Looming at 29,035 feet, Mount Everest's peaks are unmatched by any other. Everest's tall, tricky slopes end in death for one of ten who attempt them. But Jordan began scaling the world's tallest mountains when he was just 9 years old. By the time he turned 12, Jordan had conquered five of the seven continent's tallest summits.
Now that he's 13, Jordan is setting his sight on the tallest peak: Mount Everest. As usual, Jordan's father, Paul Romero, and Paul's girlfriend, Karen Lundgren, will guide Jordan on the slopes.
This Thursday "Early Show" special contributor Ayla Brown" visited Jordan to learn how he'd been preparing and how he was feeling the day before leaving for Everest.
Brown asked what Jordan's friends thought of his attempt to climb Mount Everest.
"Well, they are more psyched about me climbing Everest," said Jordan. "It's one of the few big mountains that they know about."

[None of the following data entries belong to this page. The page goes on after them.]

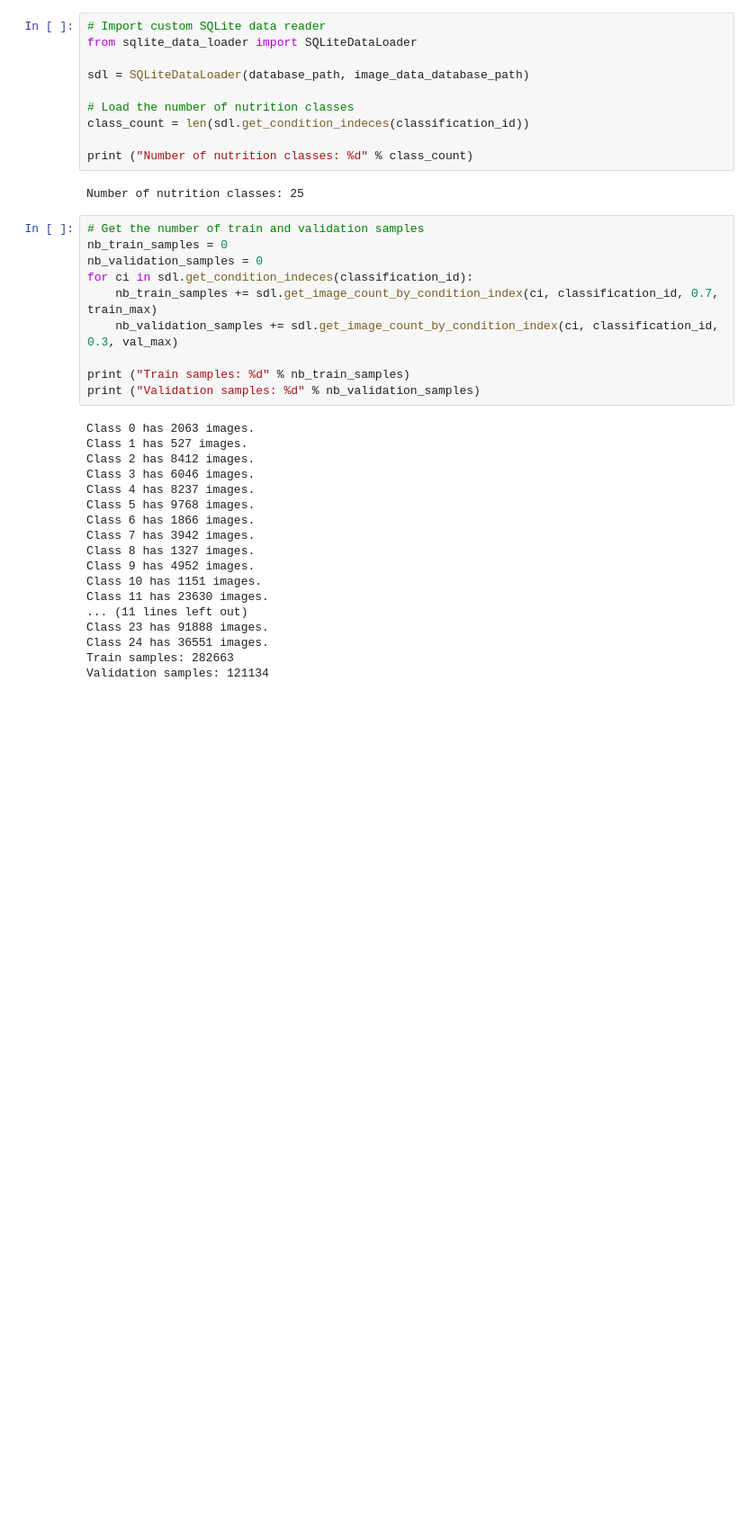
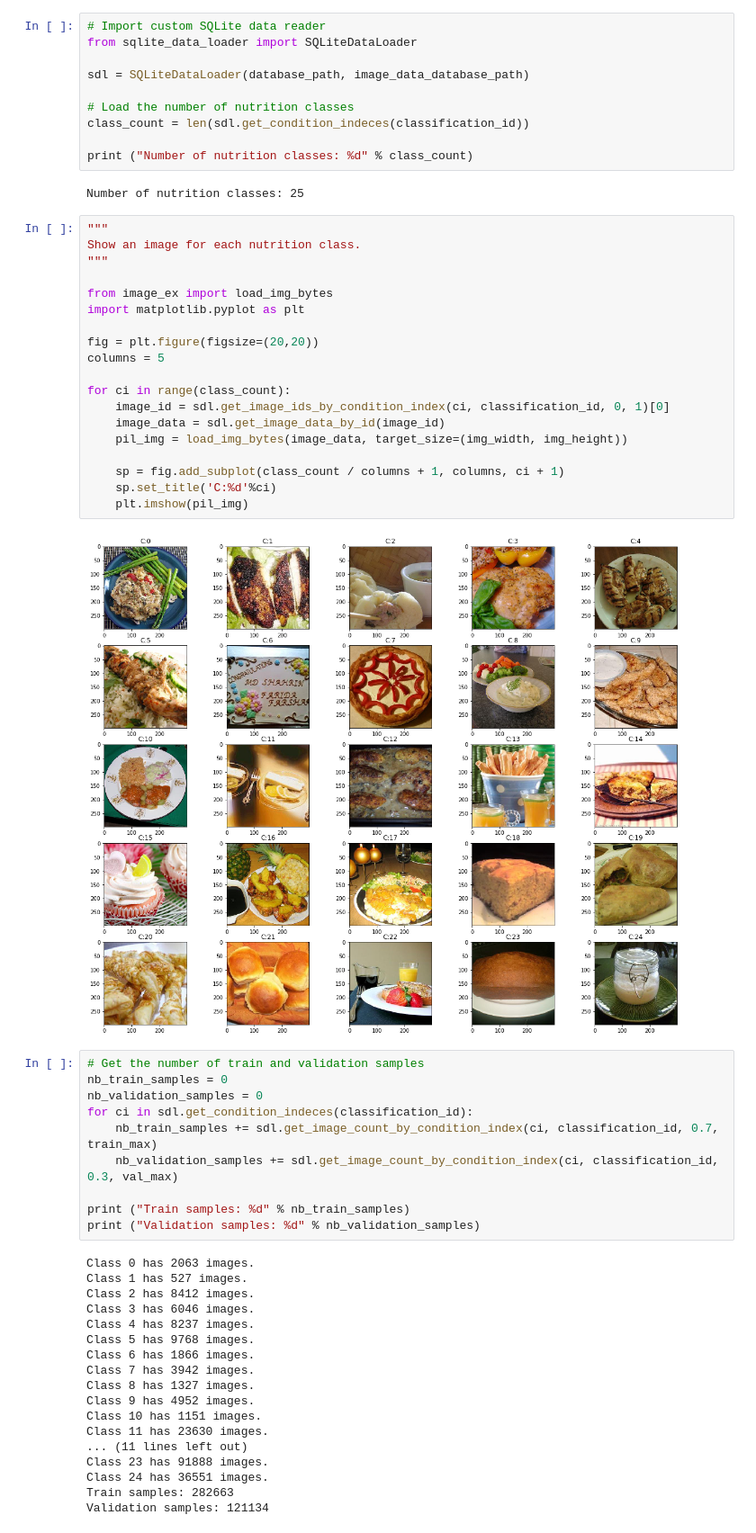
Before and after one commit to aleksas/food_nutrition_classifier, a Jupyter notebook: recipes.ipynb, the cells around one changed output. Shown at 90% size. Cells and saved outputs as stored; diff of their text form; blank space fills up the shorter version.

Commit message:
Added nutrition class image preview.

```diff
--- a/recipes.ipynb
+++ b/recipes.ipynb
@@ -73,6 +73,27 @@ class_count = len(sdl.get_condition_indeces(classification_id))
 print ("Number of nutrition classes: %d" % class_count)
 # %% [output]
 Number of nutrition classes: 25
+# %%
+"""
+Show an image for each nutrition class.
+"""
+
+from image_ex import load_img_bytes
+import matplotlib.pyplot as plt
+
+fig = plt.figure(figsize=(20,20))
+columns = 5
+
+for ci in range(class_count):
+    image_id = sdl.get_image_ids_by_condition_index(ci, classification_id, 0, 1)[0]
+    image_data = sdl.get_image_data_by_id(image_id)
+    pil_img = load_img_bytes(image_data, target_size=(img_width, img_height))
+
+    sp = fig.add_subplot(class_count / columns + 1, columns, ci + 1)
+    sp.set_title('C:%d'%ci)
+    plt.imshow(pil_img)
+# %% [output]
+[figure, added]
 # %%
 # Get the number of train and validation samples
 nb_train_samples = 0
```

After checking in with Paul and Karen, Brown learned that Mount Denali in Alaska was a key accomplishment for Jordan's climbing crew. Karen described Jordan's success at Denali as the moment she and Paul knew Jordan could tackle taller peaks.
"Denali was a turning point for us climbing mountains," said Karen.

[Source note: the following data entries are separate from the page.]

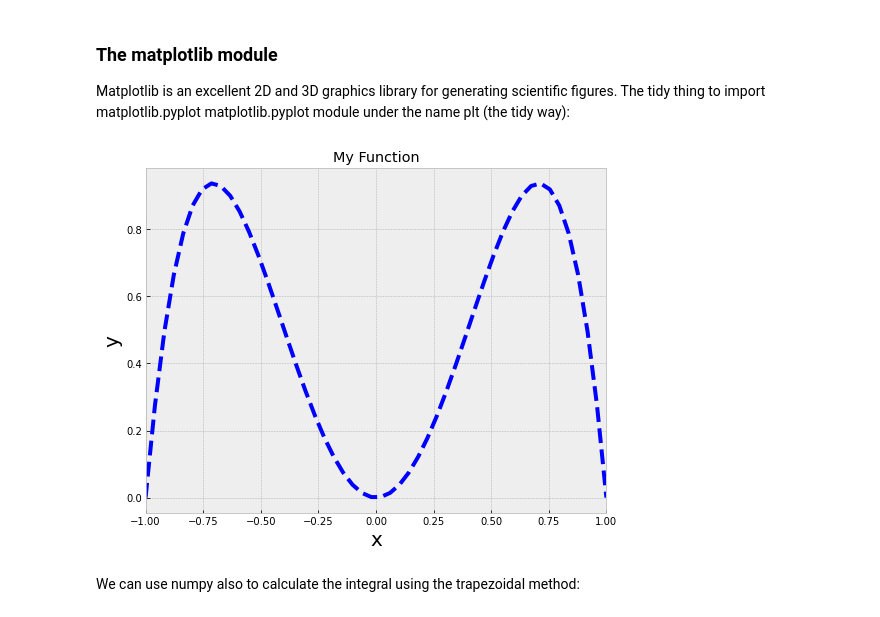
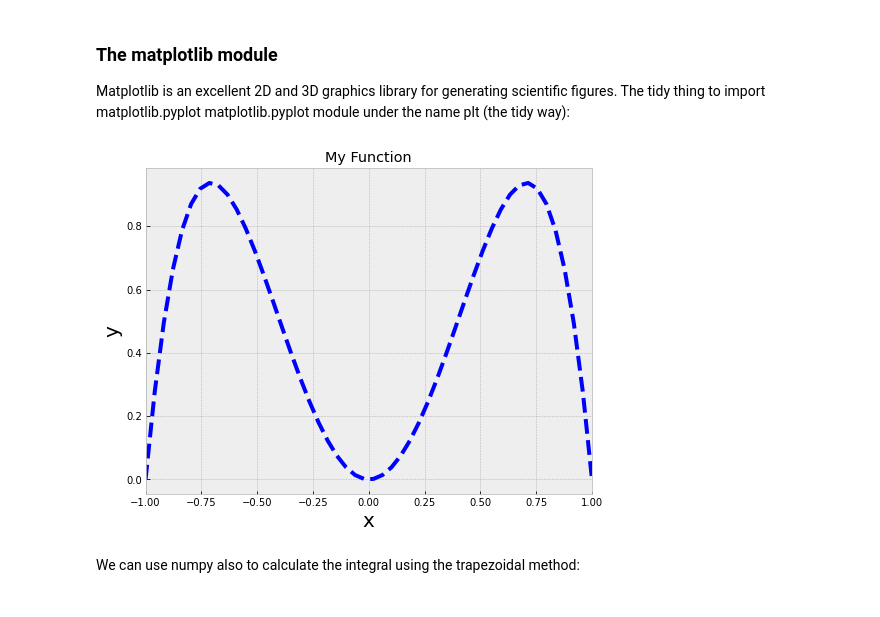
Before and after one commit to zemrude/PHYS-F-311, a Jupyter notebook: Intro-Python.ipynb, the cells around one changed output. Saved outputs shown, nothing was run; the diff lists cells and outputs as text; code cells hidden in the pictures.

```diff
--- a/Intro-Python.ipynb
+++ b/Intro-Python.ipynb
@@ -240,21 +246,21 @@ print (y)
 
 Matplotlib is an excellent 2D and 3D graphics library for generating scientific figures. The tidy thing to import matplotlib.pyplot matplotlib.pyplot module under the name plt (the tidy way):
 # %%
-fig = plt.figure(figsize=(8,6))
+#fig = plt.figure(figsize=(8,6))
 
-#fig, ax = plt.subplots(figsize=(8,6)) Another way to generate figure and axes at the same time
+fig, ax = plt.subplots(figsize=(8,6)) #Another way to generate figure and axes at the same time
 
-ax = fig.add_axes([0.1, 0.1, 0.8, 0.8]) # left, bottom, width, height (range 0 to 1)
+#ax = fig.add_axes([0.1, 0.1, 0.8, 0.8]) # left, bottom, width, height (range 0 to 1)
 
 ax.plot(x, y, 'b--', lw=4)
 
 ax.set_xlabel('x')
 ax.set_ylabel('y')
 ax.set_xlim(-1,1)
 #ax.grid()
 ax.set_title('My Function');
 # %% [output]
-[figure, old version]
+[figure, new version]
 # %% [markdown]
 We can use numpy also to calculate the integral using the trapezoidal method:
 # %%
```
Also changed, not shown: parts of 8 cells of this notebook.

Jordan agreed, saying, "I was sobbing once I got to the top because I reached the highest mountain in North America."
Paul was also proud when he recalled Jordan's climb in Alaska.
"The strength and the fortitude and the manliness he showed was something I'll never to get," said Paul. "It was when he just broke out of whatever shell he had, and he became a man."
Although Mount Everest is taller than Denali, Jordan explained that some consider Everest a less rigorous climb.
"People have been saying that (Denali's) tougher than Mount Everest, but we don't know that," said Jordan. "We'll see -- only one way to find out."
Brown mentioned that many who have climbed through Mount Everest's so-called "death zone" questioned whether a 13-year-old's judgment and reflexes were developed enough to handle it.
But Jordan and his climbing crew remain optimistic about his attempt to claim a world record as the youngest to climb Mount Everest.
"I'm no dummy, I know that a lot of people have died," said Paul. "The upper part of the mountain is literally a graveyard, and I have an incredibly strong young man that I would take over several of the professional athletes that I know and work with."
So what is Jordan afraid of?
"I'm most afraid of just -- well, of course it's dangerous up on the mountain," said Jordan. "But, I'm aware of it. I don't want to ignore it, but I just want to climb my best."
Jordan's daily training involves strength and agility workouts to help him reach his peak physical ability. One of his endurance exercises requires Jordan to run around wearing a heavy backpack attached to a tire that drags on the ground behind him.
Even Jordan's blood is being prepped for the thin air of mountain peaks. He sleeps in a special tent that helps him adjust to oxygen-sparse environments.
Brown found the tent "cool," but she wasn't the one who had to sleep there.
"How many hours do you sleep a night here?" asked Brown.
"About six," said Jordan. "This is a way for me to condition my blood for the altitude up on Mount Everest."
With all that training, Brown wondered if there was another reward at stake beyond achieving a world record.
"What's the first thing you do when you come back down from Mount Everest?" asked Brown.
"I haven't been thinking about that," said Jordan. "But, that's probably to throw the biggest party."
"Are we invited?" joked Brown.
"Everyone's invited," said Jordan.
If Jordan makes it to the top of Mount Everest, he plans to tackle Mount Vincent in Antarctica later this year. This would make him the youngest person to climb the seven summits famed as the tallest points on every continent.
Back at "The Early Show" studio, "Early Show" co-anchor Harry Smith asked Brown if Jordan seemed mature to her.
"Yes," said Brown. "I was very skeptical because I thought to myself how can a 13-year-old handle this. But after meeting him, I'm very confident that he can do it."
Jordan, Paul and Karen leave for Mount Everest Friday, starting a climb that begins with a stay near Mount Everest.
"It actually takes about six weeks to two months to do the whole process because they have to get their lungs accustomed to the thin air," explained Brown.
"What about school?" asked Smith.
"School?" said Brown. "Although he's 13, he took a kind of leave of absence for the semester. But, what's very impressive is that he's taking two-months-worth of homework on the trip to Everest. He loves math; he does it everyday, and I'm sure he'll be doing it when he's on the summit."
"That's right, I would love to make the summit, Dad, but I've got to finish my trigonometry -- I'm sorry," joked Smith.
"But this is very interesting," Smith continued. "I was skeptical, too, just going into the sorry, but seeing him -- seeing the preparation involved -- and while talking to his father, this is a highly -- under the best of circumstances -- a highly dangerous thing."
"Exactly," said Brown. "Many experts believe that a 13-year-old's mind is not mentally prepared to handle the challenges in case anything bad were to happen. But at the same time, other experts say that because he's already climbed five out of the seven summits, what's Everest."